Sometimes we would gather under the pear trees at the back of our house to break beans or shell peas. We all had gardens that were coming in about the same time and it was so much more fun to gather under those trees sharing the work load and a few stories. Mom would put out the lawn chairs and we would sit down, drape a towel over our legs, place a roll pan on our lap full of peas, and a large pot on the ground to throw the peas in when they came out of the shell.
I can still hear the peas hit the metal pan like it was yesterday. Then mom and Aunt Kat would begin talking and telling stories about what it was like when they grew up. Their words rolled off their tongues like warm molasses. We would just have to ask, “Aunt Kat, did you ever get in trouble?” Then the story would begin. It was always punctuated by my aunt’s contagious laughter. Sometimes she and mom would get to laughing so hard that, when Aunt Kat threw her peas, she would miss the pan all together and that was when we learned our aunt knew a foreign language.
She had a few words she drew out real slow and then she would say, “Pardon my French.” Which made my mom laugh even harder. Later that day, she and mom would divide up the peas and pack them in freezer bags. By the end of the summer you could not open my aunt’s freezer without a bag of vegetables falling out. That was a good thing cause she would need it to feed lots of people.
My aunt knew everyone in Boones Creek and I mean everyone. She had lived there all her life. She was the bank teller of Hamilton Bank and she had this vivacious personality. If you got in her drive-through line, you would expect to be there awhile. But it was always worth the wait to be greeted by that beautiful smile and maybe a zucchini or two slipped through the bank window.
On Sundays anyone who visited Boones Creek Christian Church (where I have gone all my life) was welcomed by my Aunt Kat. She would introduce herself and tell them how thrilled she was they were there and then would proceed to invite them to Sunday lunch. They might respond, “Oh, we could not impose like that.”
She always replied, “Oh, fiddlesticks! We have plenty and if I thought you were going to be an imposition, I would not have invited you.”

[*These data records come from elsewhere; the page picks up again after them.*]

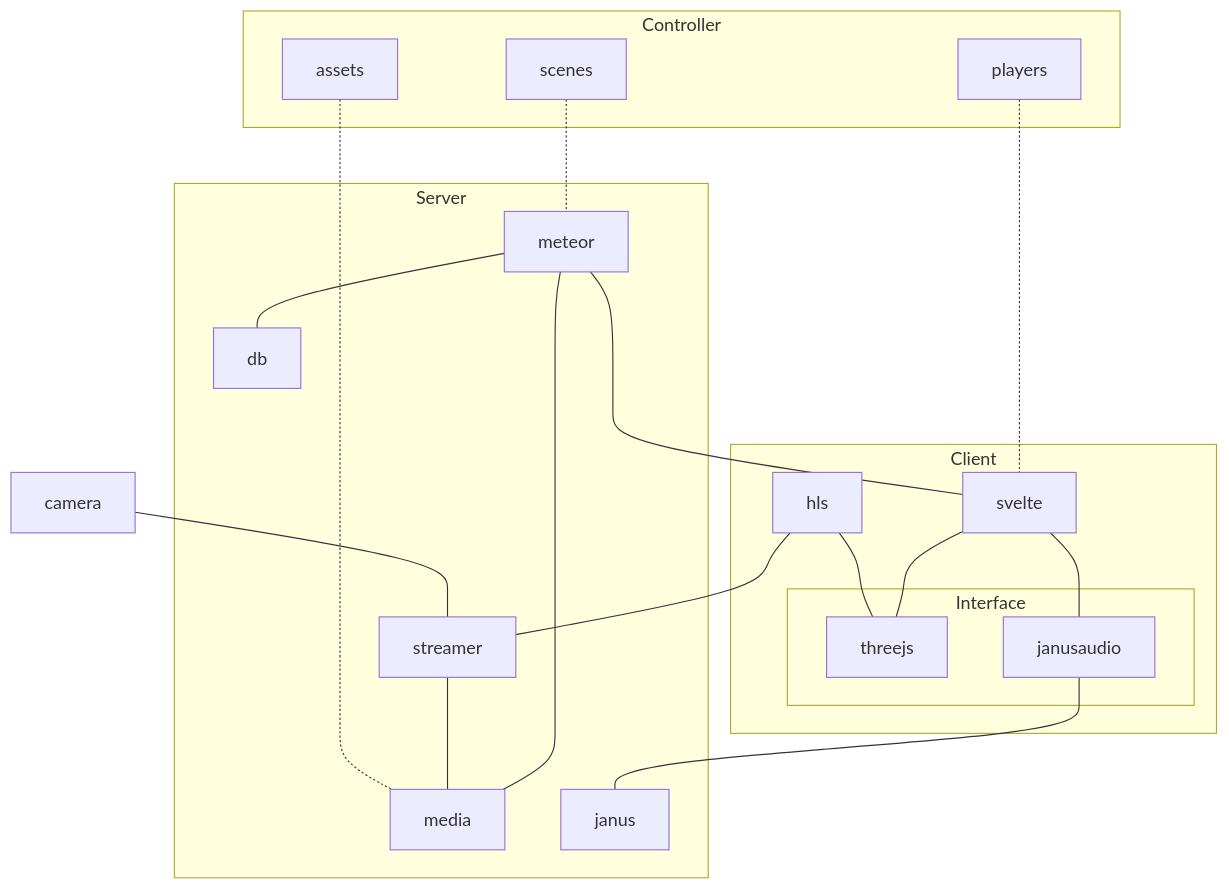
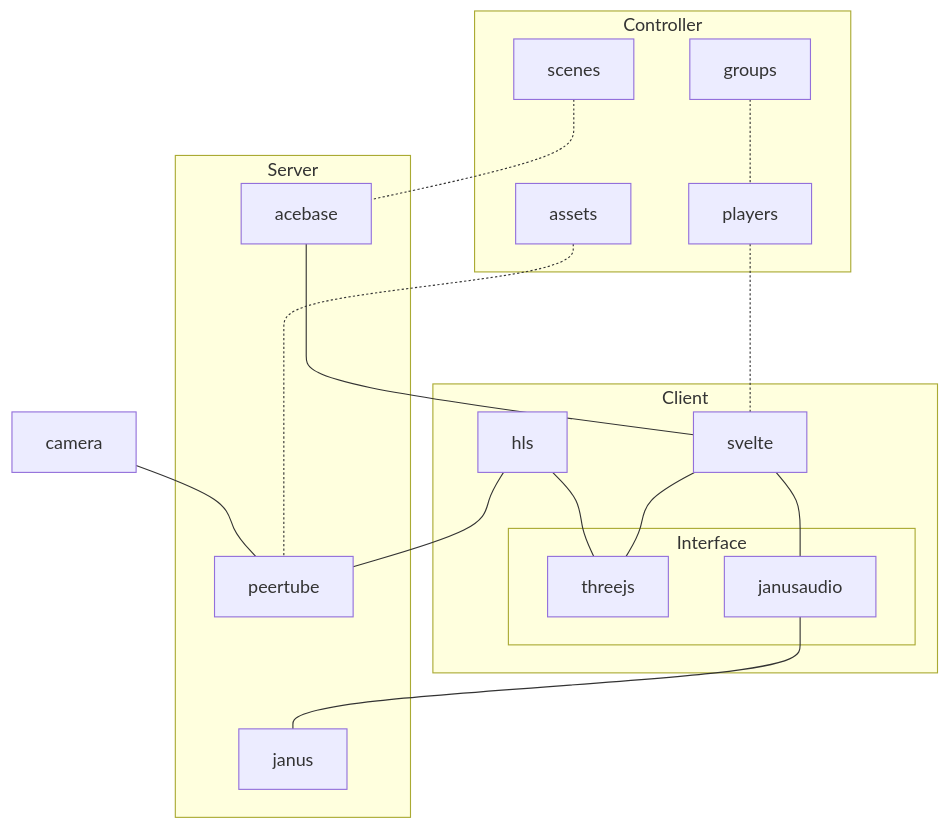
Before and after one commit to retani/360vr: the diagram in README.md, drawn with Mermaid.

Commit message:
Update README.md
add peertube
add acebase
remove meteor

````diff
--- a/README.md
+++ b/README.md
@@ -3,47 +3,43 @@
 ```mermaid
 
 graph TD
 
     subgraph Server
-      meteor
-      db
-      media
+      acebase
       janus
-      streamer
+      peertube
     end
 
     subgraph Client
       svelte
       hls
       subgraph Interface
         threejs
         janusaudio
       end
     end
 
     subgraph Controller
       scenes
       assets
       players
+      groups
     end
-
-    meteor --- db
-    meteor --- media
     
-    meteor ---- svelte
+    acebase ---- svelte
     janusaudio --- janus
-    hls --- streamer
-    streamer --- media
+    hls --- peertube
 
     svelte --- threejs
     hls --- threejs
 
     svelte --- janusaudio
 
-    assets -.- media
-    scenes -.- meteor
+    assets -.- peertube
+    scenes -.- acebase
     players -.- svelte
+    groups -.- players
     
-    camera --- streamer
+    camera --- peertube
     
 ```
````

Then she would get in her car and start giving instructions: “Marylynn, you get out two extra place settings out of the china cabinet; Tammie, bring me an extra bag of corn out of the freezer and Robert run down stairs and bring me another jar of green beans. Bob, you just sit with them in the den and visit until I get in on the table.” When we passed her home on the Old Gray Station Road, my Dad would say, “Kat’s driveway looks like a used car lot. I wonder who she invited today?”
Long before there were writers like Erma Bombeck who wrote pieces like “If I had my life to live over,” there was my Aunt Kat who knew how to really live. I would bet 90 percent of those who came to her home ended up joining our church. She was the perfect example of southern hospitality and evangelism rolled into one. Her home might not always have been in perfect order but no one ever noticed because when you entered her home, you were greeted with such warmth and happiness you could only see Jesus.
In 1987 my aunt started getting sick. They finally figured out she had contacted hepatitis from a blood transfusion 20 years before when she gave birth to her first child. In 1988, she had a liver transplant at Emory University in Atlanta. I stuck my head in her hospital that morning. I said, “Are you ready for your new liver?”
She smiled and gave me a thumbs-up sign. Well, I guess God had more important jobs for my precious Aunt Kat cause she went to be with him that day. I am not sure if she is working in his garden or cooking for his banquet but I know for certain she is having the time of her life. Perhaps if we are quiet enough we can hear my mom and Aunt Kat laughing.